Last Friday, House and Senate leaders announced an agreement on a long-awaited bill to reauthorize the Federal Aviation Administration. Republicans withdrew a controversial labor provision that had drawn a veto threat from the White House in exchange for other changes to unionization rules. The deal paves the way for an FAA bill that has been years in the making. Lawmakers were facing a Jan. 31 deadline when the current FAA extension would expire. Lawmakers will pass one last extension this week, and they expect the final bill to be completed in February.
News of the breakthrough caused the aviation community to breathe a sigh of relief. But the deal also could impact future transportation negotiations; labor fights might now be fair game.

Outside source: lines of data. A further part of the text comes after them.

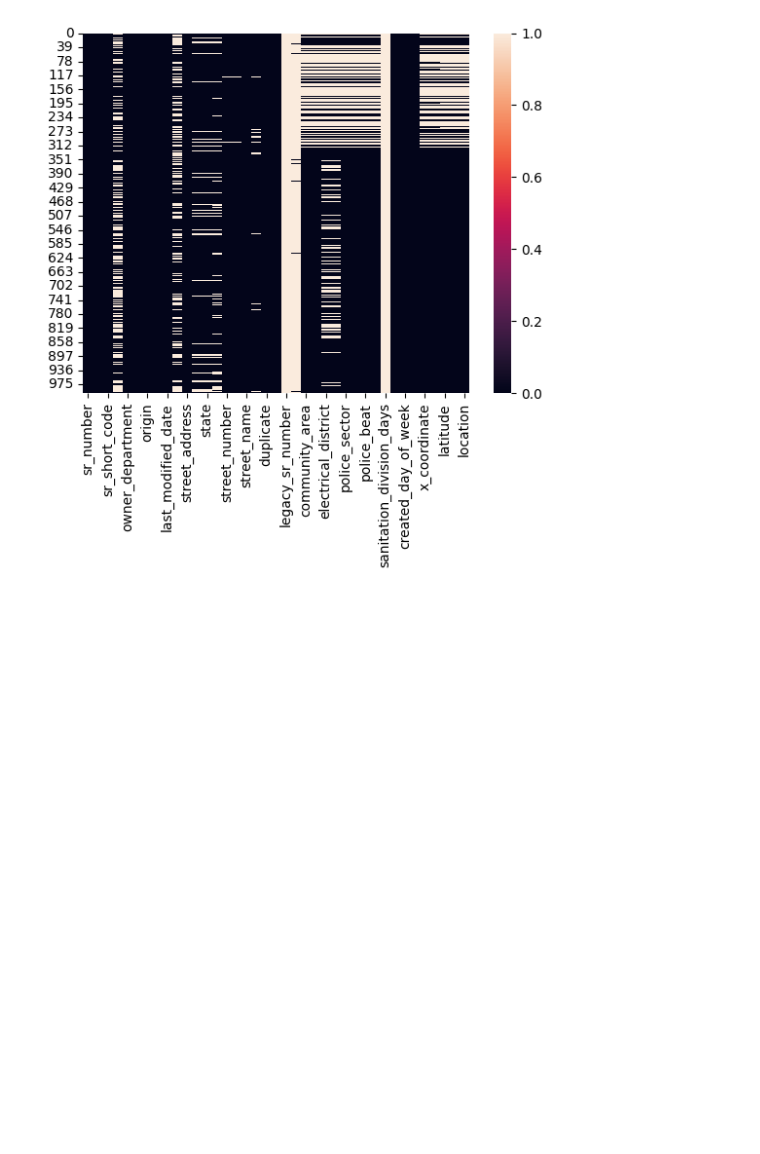
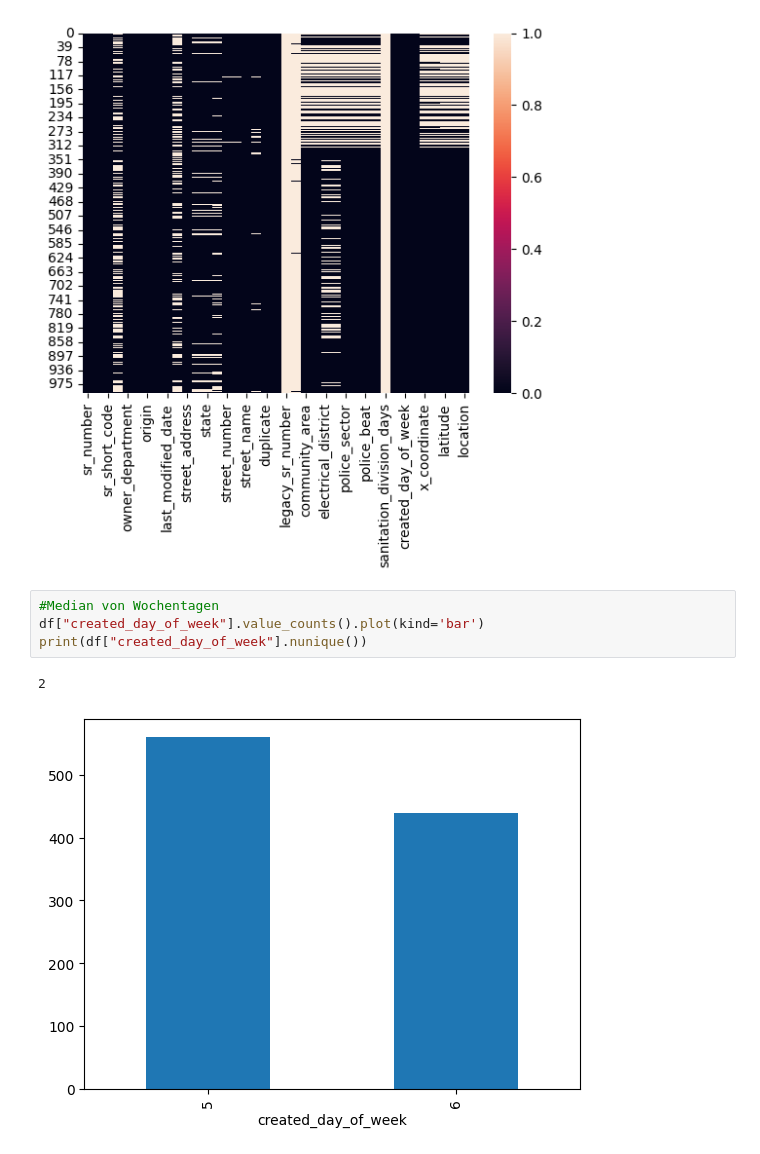
Before and after one commit to Ameowsle/Statistic-Macher, a Jupyter notebook: Datensatz_311_Chicago_SR.ipynb, the cells around one changed output. Saved outputs shown, nothing was run; the diff lists cells and outputs as text; blank space fills up the shorter version.

```diff
--- a/Datensatz_311_Chicago_SR.ipynb
+++ b/Datensatz_311_Chicago_SR.ipynb
@@ -78,3 +82,10 @@ sns.heatmap(df.isna())
 # %% [output]
 <Axes: >
 [figure]
+# %%
+#Median von Wochentagen
+df["created_day_of_week"].value_counts().plot(kind='bar')
+print(df["created_day_of_week"].nunique())
+# %% [output]
+2
+[figure, added]
```
Also changed, not shown: parts of 4 cells of this notebook.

Republicans backed off of their demand to rescind an administration rule that makes it easier for rail and aviation workers to unionize only after Democrats agreed to tweak how unionization elections are conducted and overseen. The biggest change is that the threshold to trigger a union election would be raised from 35 percent to 50 percent of covered workers. Labor officials say that change would have almost no practical impact on unionization because virtually all organizing campaigns are supported by more than half of the covered workforce.
Nonetheless, Republicans consider the Democrats' concessions a huge win because this is the first time that changes to union rules have been included in an FAA reauthorization bill. AFL-CIO Transportation and Trades Department President Edward Wytkind said the FAA bill is wrong place to be talking about complex union rules. "We don't believe amendments to the Railway Labor Act belong in an air-safety bill," he told me before the deal was finalized.
Did Democratic leaders do the right thing in granting unionization changes in order to jump-start an otherwise popular and noncontroversial transportation bill? Did Republicans do the right thing raising the union issue, knowing that the FAA bill would be the only place they would get any traction? Does this deal set a precedent for labor negotiations in future transportation bills? When is it appropriate to address union rules in transportation policy?